:: Work to be completed ::
Take every line from the entries below that includes the word "center" and copy it.

:: Dataset records ::
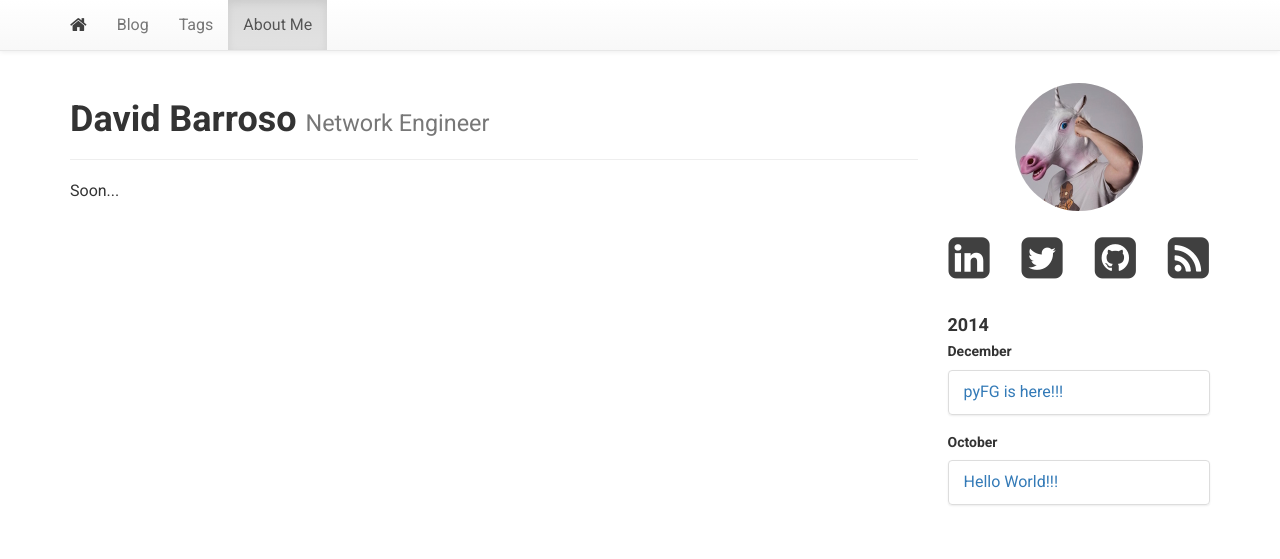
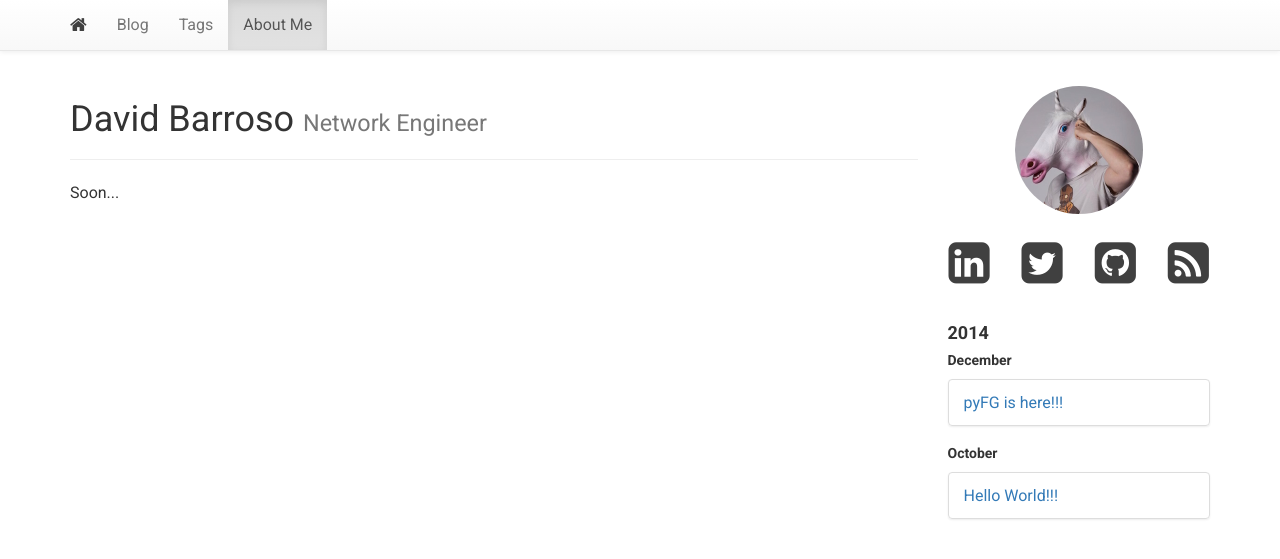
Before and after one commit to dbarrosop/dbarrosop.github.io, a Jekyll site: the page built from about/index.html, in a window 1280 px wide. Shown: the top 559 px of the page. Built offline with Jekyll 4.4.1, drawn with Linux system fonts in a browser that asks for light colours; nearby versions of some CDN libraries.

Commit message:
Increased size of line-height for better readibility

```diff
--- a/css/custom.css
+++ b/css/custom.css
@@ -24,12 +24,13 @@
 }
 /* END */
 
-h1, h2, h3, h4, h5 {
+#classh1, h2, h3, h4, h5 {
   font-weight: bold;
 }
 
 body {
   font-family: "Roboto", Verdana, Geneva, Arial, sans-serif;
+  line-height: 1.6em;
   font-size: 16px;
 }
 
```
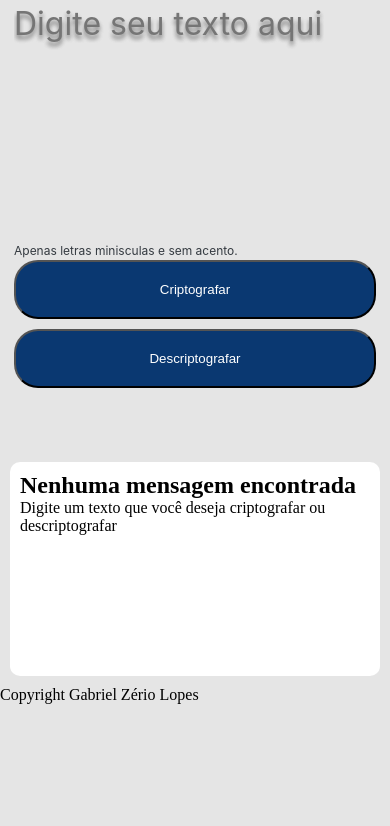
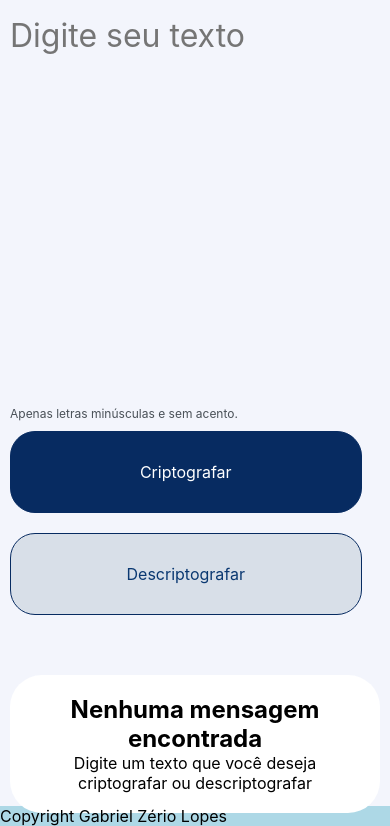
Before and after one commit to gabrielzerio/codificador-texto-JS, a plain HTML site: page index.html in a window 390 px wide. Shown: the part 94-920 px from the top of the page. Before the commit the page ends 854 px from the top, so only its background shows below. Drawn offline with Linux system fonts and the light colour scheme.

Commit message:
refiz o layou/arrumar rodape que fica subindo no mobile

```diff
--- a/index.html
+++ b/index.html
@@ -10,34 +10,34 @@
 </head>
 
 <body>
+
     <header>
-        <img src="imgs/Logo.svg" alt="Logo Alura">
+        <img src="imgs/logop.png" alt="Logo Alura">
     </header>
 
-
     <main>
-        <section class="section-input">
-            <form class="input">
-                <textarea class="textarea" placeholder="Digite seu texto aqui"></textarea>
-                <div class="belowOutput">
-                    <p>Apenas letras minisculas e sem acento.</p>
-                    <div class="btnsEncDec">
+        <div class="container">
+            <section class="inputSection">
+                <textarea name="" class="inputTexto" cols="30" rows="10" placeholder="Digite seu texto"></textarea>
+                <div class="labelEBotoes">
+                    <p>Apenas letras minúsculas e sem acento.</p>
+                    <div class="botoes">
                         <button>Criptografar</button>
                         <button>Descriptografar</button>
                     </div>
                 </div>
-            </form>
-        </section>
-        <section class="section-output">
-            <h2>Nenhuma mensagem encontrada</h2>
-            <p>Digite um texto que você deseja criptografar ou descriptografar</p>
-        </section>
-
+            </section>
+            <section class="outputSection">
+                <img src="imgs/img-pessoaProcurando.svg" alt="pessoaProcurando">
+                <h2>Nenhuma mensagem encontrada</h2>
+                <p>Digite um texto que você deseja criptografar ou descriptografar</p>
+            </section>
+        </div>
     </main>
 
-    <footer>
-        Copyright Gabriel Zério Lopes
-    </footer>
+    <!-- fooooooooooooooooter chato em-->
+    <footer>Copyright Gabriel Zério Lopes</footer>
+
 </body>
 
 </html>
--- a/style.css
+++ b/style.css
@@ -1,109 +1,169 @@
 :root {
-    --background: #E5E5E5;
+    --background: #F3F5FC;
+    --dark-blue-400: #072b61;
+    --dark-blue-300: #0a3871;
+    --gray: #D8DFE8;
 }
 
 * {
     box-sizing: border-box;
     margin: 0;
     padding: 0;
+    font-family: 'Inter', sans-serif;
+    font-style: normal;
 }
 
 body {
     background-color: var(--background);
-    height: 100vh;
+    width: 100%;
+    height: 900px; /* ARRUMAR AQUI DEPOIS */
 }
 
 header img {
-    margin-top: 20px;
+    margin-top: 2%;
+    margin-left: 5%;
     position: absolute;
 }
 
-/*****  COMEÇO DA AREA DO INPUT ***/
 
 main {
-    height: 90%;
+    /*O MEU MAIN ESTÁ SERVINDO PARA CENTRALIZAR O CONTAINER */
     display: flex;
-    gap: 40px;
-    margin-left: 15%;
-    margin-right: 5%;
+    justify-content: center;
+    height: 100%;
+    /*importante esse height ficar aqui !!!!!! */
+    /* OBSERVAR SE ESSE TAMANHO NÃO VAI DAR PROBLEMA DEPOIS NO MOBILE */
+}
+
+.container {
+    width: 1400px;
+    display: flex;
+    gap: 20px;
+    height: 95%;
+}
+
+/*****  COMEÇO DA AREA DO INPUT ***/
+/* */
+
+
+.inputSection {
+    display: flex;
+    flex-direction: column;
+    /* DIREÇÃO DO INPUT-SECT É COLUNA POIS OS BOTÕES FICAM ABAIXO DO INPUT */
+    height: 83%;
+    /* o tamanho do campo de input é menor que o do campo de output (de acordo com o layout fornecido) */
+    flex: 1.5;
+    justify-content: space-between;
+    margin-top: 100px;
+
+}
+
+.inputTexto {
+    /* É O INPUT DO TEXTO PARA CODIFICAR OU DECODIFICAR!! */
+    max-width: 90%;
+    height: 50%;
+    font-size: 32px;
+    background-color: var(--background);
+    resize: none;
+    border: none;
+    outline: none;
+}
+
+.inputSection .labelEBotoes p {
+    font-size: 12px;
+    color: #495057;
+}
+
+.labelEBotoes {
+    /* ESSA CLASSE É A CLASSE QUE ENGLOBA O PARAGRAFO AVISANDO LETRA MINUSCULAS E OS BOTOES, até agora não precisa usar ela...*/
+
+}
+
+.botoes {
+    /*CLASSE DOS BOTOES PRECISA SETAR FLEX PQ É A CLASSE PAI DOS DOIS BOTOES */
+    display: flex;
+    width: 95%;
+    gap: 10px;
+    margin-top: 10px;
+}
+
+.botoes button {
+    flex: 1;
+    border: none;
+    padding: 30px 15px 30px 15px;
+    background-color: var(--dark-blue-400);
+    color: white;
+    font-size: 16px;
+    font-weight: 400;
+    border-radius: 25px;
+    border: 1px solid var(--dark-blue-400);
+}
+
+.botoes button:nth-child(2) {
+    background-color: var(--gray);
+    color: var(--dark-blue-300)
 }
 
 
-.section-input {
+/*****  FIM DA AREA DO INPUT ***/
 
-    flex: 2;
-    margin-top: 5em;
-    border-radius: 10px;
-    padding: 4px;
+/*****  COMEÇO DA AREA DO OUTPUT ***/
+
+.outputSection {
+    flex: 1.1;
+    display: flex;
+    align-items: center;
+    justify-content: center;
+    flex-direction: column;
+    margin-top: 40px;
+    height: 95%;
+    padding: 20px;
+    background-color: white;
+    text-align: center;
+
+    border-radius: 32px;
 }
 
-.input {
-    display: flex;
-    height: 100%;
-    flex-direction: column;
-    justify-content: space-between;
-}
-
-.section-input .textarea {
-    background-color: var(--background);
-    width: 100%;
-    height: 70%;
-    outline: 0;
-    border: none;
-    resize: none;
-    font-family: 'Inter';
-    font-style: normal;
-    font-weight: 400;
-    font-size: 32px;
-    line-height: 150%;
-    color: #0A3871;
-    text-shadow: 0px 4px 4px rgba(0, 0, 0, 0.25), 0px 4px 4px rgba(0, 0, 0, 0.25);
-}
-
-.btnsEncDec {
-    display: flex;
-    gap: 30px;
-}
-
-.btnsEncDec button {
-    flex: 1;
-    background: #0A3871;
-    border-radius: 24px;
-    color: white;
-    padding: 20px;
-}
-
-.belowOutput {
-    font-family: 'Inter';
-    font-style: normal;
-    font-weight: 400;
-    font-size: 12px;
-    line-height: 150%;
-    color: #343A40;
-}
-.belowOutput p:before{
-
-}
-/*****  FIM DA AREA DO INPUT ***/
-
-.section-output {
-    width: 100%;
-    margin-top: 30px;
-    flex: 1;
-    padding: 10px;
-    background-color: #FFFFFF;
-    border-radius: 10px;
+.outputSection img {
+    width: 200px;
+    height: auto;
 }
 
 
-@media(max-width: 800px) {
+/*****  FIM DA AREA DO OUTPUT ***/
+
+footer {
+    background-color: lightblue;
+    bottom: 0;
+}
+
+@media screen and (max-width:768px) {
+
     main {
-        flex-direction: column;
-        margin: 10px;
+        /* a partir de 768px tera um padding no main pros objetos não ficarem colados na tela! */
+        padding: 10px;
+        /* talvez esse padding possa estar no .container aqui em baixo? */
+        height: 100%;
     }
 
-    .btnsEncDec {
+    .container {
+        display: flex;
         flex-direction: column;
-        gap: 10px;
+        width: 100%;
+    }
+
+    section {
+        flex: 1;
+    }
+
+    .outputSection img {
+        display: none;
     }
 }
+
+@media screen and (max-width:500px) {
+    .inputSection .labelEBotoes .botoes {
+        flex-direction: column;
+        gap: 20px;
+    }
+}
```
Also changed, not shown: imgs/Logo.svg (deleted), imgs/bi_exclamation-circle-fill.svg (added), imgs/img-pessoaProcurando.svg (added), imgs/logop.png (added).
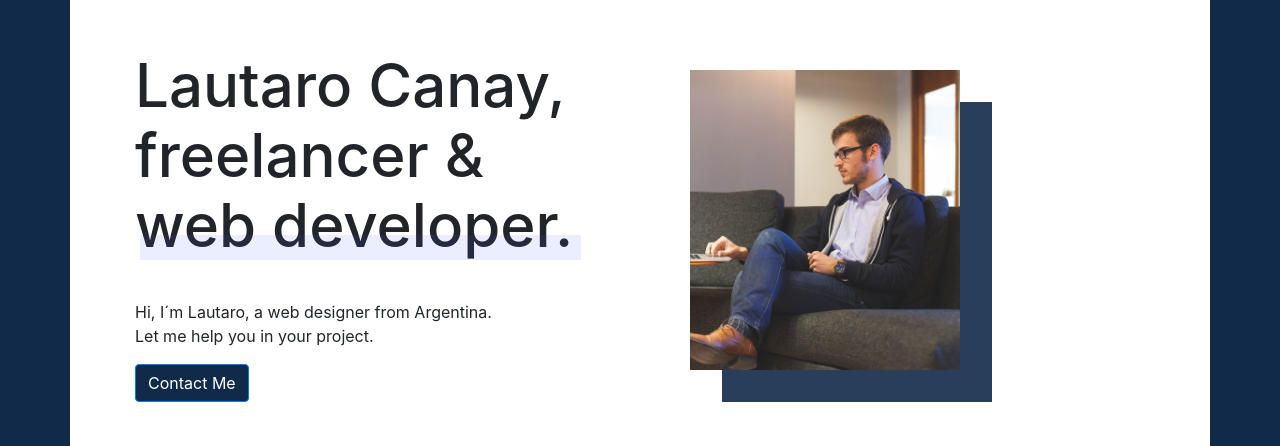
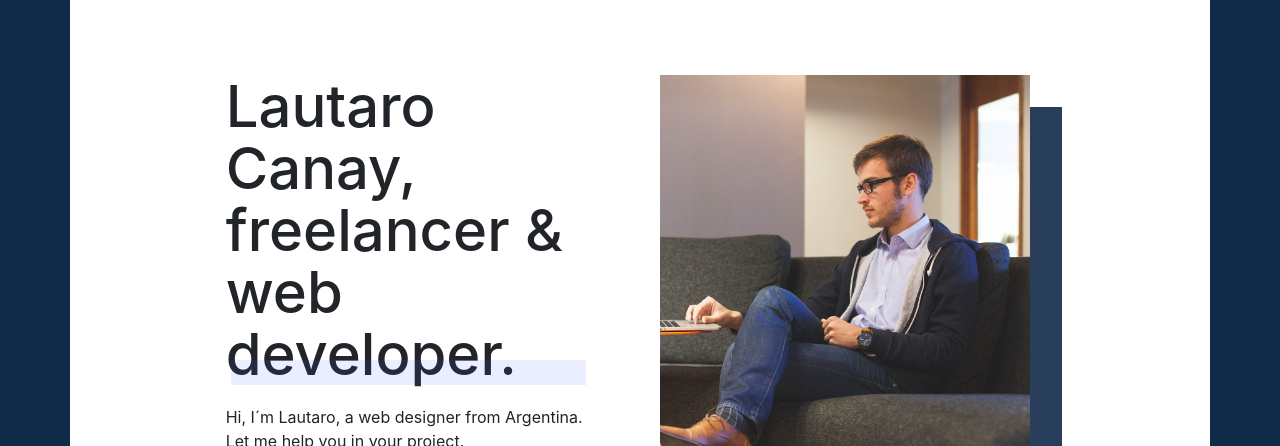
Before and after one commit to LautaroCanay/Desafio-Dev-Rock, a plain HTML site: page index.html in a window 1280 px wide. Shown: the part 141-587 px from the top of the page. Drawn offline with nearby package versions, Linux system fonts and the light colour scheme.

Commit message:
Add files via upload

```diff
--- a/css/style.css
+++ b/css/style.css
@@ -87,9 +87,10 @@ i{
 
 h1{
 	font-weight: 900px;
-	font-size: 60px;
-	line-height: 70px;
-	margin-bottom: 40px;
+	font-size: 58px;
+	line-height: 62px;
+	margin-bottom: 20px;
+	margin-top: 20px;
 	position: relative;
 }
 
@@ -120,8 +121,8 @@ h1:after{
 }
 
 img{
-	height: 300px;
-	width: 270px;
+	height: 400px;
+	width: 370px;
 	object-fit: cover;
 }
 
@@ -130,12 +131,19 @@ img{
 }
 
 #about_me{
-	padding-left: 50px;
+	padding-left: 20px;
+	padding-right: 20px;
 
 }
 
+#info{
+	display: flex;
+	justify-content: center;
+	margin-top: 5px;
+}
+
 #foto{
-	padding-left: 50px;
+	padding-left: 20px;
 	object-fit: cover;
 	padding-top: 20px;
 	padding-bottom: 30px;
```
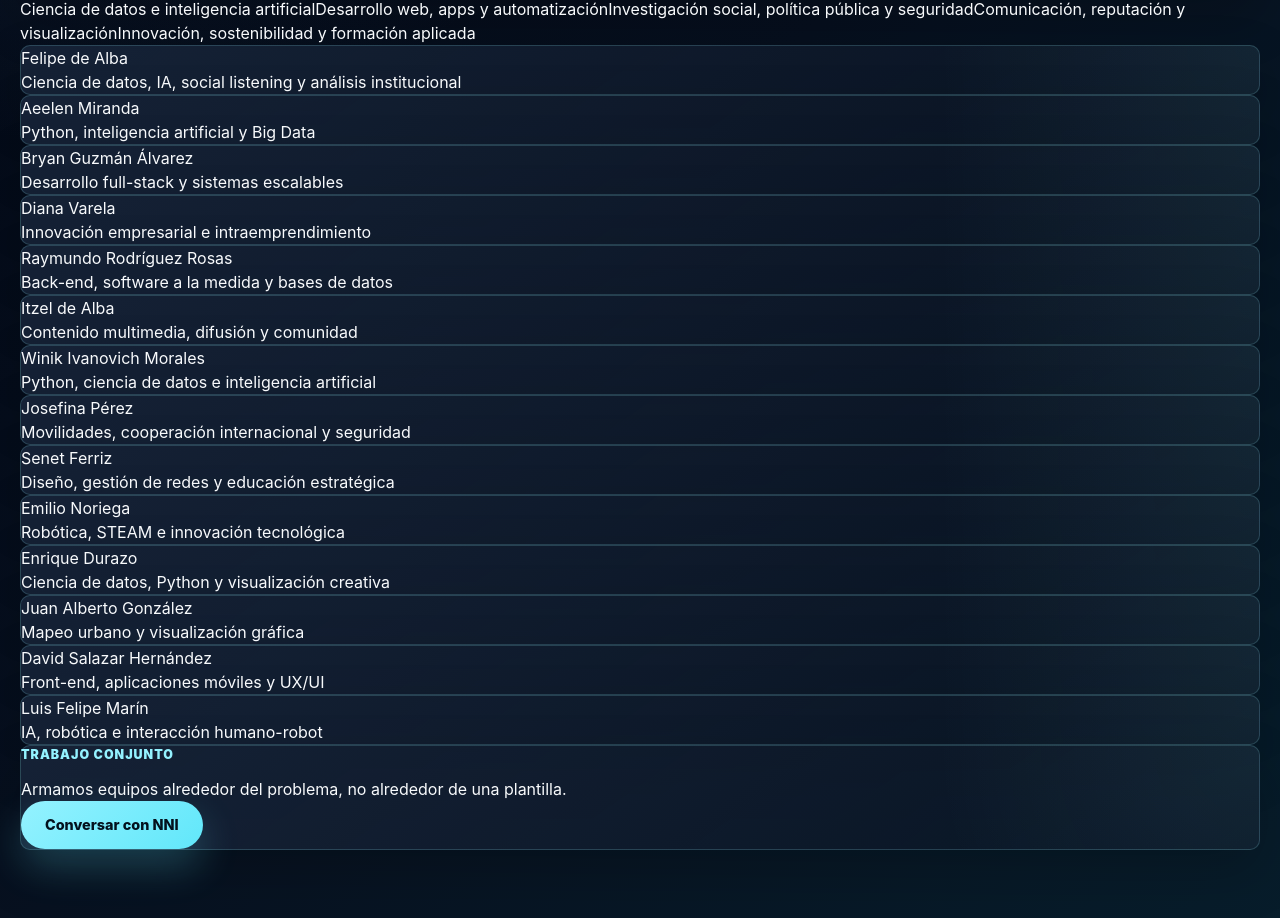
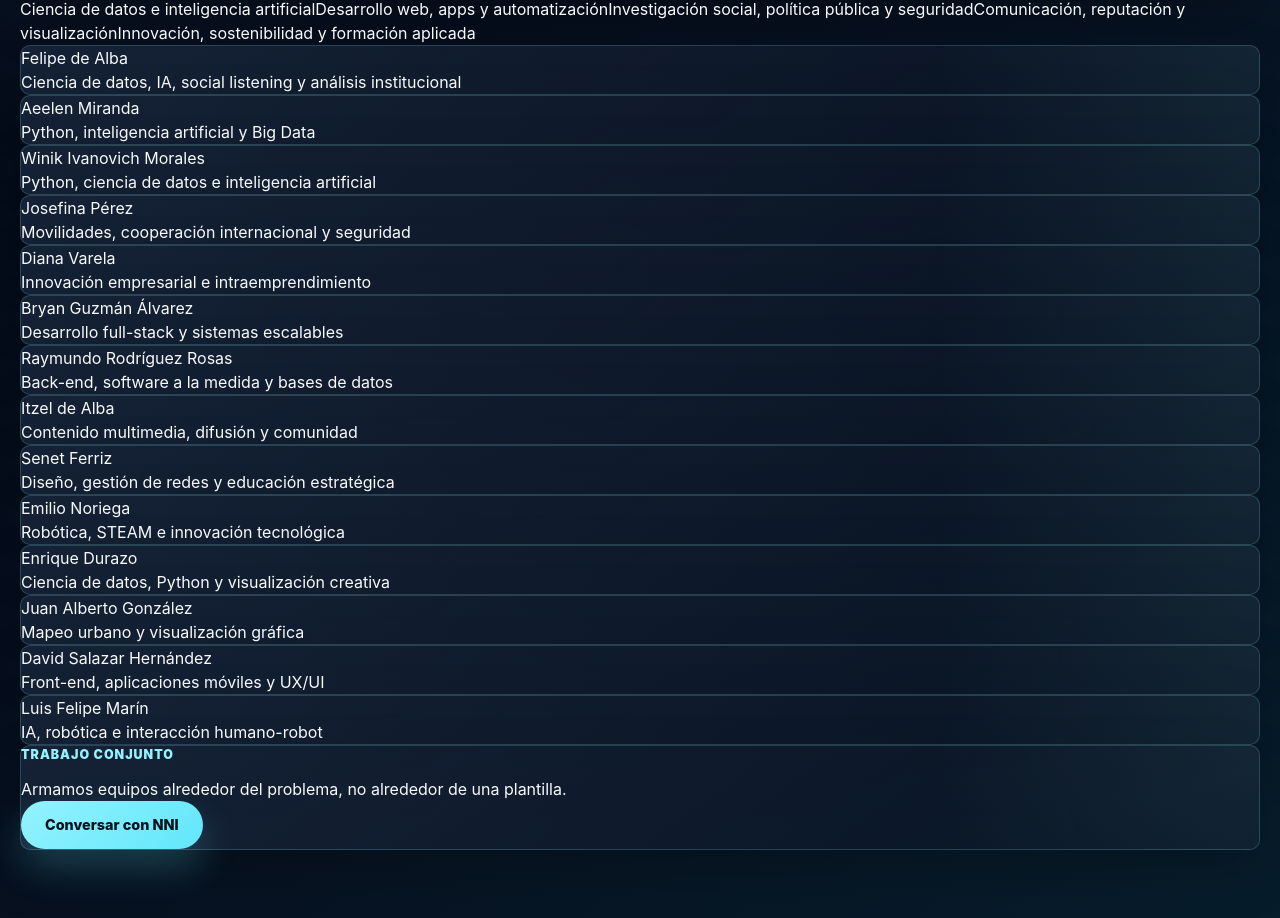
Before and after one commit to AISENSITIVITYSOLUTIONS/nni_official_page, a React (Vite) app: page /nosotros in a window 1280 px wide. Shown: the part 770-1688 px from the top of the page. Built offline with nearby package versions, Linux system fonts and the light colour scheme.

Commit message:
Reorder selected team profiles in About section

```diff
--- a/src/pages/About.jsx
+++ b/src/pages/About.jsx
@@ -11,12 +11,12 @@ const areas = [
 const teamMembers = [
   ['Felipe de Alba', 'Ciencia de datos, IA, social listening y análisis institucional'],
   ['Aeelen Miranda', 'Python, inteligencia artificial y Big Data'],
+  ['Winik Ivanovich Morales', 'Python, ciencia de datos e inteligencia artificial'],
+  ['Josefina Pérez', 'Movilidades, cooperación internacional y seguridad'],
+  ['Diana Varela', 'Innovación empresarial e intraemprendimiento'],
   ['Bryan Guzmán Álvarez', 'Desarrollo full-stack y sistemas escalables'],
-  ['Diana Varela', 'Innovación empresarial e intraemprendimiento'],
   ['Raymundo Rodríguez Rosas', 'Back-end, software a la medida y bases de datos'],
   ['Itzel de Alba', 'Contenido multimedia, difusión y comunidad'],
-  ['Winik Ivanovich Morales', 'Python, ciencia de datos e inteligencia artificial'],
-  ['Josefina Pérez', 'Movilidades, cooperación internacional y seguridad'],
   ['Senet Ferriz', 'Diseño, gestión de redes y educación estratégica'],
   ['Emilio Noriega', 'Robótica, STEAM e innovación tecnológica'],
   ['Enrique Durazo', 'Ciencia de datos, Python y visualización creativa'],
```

:: Output of the exercise ::
+    justify-content: center;
+    align-items: center;
+    justify-content: center;
+    text-align: center;
+	justify-content: center;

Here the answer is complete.